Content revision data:

====

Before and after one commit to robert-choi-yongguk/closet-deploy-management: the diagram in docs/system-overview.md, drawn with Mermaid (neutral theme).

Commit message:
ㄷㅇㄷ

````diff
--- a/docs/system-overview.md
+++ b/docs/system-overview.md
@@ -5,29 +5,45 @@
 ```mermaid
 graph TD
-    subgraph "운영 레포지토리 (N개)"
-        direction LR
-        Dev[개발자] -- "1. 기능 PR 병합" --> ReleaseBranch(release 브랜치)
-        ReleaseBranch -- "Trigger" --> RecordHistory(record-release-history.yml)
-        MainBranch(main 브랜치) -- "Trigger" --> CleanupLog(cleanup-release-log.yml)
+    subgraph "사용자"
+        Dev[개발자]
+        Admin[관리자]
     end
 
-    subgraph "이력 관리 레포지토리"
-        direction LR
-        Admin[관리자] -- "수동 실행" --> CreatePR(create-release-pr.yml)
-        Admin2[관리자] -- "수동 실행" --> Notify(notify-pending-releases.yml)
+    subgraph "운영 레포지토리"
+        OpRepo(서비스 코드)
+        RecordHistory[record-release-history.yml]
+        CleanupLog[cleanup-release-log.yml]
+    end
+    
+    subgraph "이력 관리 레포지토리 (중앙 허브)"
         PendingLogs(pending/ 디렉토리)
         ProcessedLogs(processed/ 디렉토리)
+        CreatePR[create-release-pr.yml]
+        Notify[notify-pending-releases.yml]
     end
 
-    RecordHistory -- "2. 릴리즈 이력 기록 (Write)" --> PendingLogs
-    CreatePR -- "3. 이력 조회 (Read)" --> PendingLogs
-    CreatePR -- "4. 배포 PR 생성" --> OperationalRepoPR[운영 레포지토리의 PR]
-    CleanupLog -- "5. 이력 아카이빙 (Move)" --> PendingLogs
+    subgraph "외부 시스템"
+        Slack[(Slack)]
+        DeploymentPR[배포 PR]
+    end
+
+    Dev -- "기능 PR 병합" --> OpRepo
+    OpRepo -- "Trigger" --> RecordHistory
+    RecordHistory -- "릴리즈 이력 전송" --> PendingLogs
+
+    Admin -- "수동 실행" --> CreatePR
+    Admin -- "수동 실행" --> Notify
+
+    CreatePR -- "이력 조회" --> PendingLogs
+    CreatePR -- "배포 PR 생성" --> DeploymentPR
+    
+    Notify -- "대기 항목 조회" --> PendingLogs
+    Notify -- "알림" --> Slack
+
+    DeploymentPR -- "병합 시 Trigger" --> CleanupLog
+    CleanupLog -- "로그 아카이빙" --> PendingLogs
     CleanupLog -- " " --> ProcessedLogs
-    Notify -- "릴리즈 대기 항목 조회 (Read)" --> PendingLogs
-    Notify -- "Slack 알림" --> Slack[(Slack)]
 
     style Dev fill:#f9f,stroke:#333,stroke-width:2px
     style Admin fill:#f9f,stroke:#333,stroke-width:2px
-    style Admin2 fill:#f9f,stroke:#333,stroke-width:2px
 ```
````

====

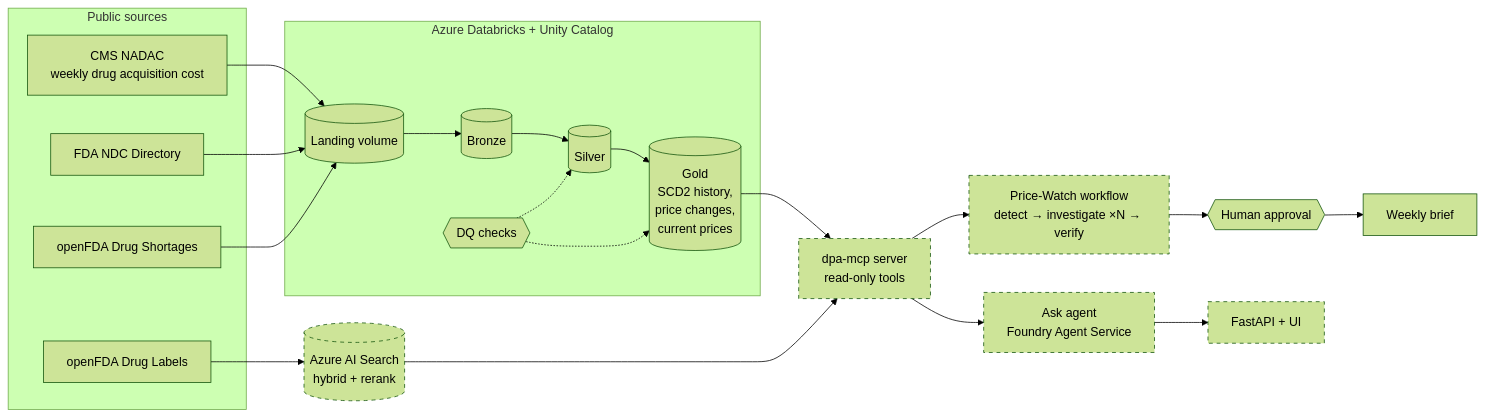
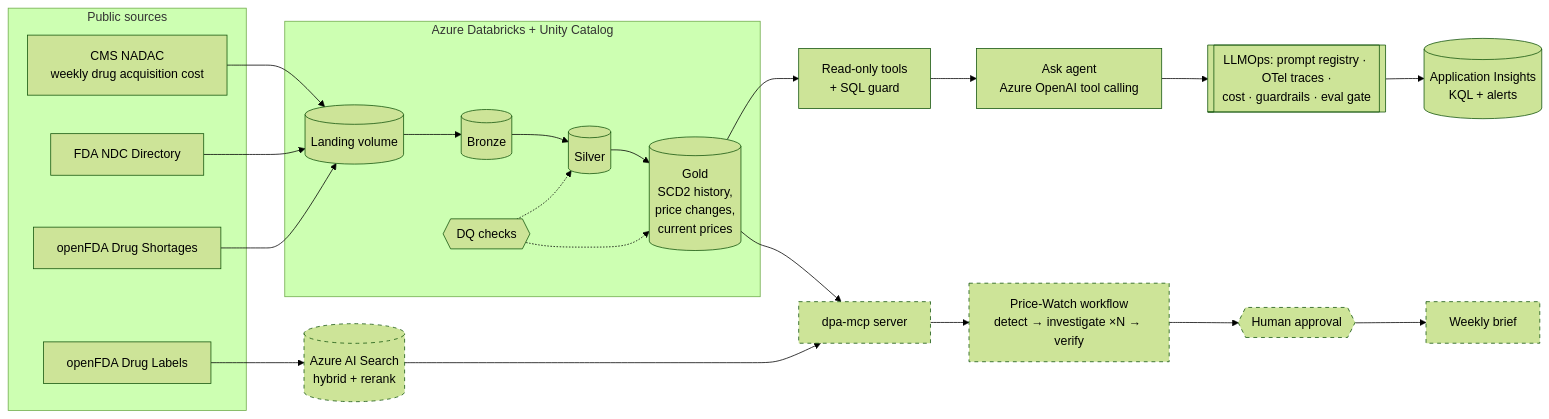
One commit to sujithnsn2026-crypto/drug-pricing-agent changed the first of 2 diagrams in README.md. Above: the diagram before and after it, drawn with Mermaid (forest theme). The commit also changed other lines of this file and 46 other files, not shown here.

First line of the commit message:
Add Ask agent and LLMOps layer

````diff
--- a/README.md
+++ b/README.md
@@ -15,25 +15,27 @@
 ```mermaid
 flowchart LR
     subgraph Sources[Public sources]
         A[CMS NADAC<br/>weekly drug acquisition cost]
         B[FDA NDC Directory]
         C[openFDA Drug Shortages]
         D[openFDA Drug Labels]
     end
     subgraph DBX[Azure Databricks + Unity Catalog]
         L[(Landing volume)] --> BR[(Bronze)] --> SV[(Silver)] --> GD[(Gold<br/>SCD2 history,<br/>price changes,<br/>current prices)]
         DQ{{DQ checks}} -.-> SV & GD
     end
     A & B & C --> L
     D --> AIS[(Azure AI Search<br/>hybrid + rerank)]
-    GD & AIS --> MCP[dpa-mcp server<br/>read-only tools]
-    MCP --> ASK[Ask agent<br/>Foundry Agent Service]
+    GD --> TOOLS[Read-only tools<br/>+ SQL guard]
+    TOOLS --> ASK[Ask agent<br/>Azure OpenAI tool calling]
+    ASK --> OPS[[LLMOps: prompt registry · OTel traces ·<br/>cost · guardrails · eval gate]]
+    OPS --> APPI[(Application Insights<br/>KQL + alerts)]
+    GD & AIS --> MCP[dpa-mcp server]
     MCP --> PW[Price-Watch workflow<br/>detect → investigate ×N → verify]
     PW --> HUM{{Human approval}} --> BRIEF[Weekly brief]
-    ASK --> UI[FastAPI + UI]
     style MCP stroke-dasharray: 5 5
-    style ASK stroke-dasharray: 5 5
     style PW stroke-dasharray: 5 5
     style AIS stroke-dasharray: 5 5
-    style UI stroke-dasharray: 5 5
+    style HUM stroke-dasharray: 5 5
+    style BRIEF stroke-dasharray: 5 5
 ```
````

====

INSTRUCTIONS FOR THE TASK: Search the entries for "with" and show every line that has it.

ANSWER TO THIS PROBLEM:
Before and after one commit to robert-choi-yongguk/closet-deploy-management: the diagram in docs/system-overview.md, drawn with Mermaid (neutral theme).
One commit to sujithnsn2026-crypto/drug-pricing-agent changed the first of 2 diagrams in README.md. Above: the diagram before and after it, drawn with Mermaid (forest theme). The commit also changed other lines of this file and 46 other files, not shown here.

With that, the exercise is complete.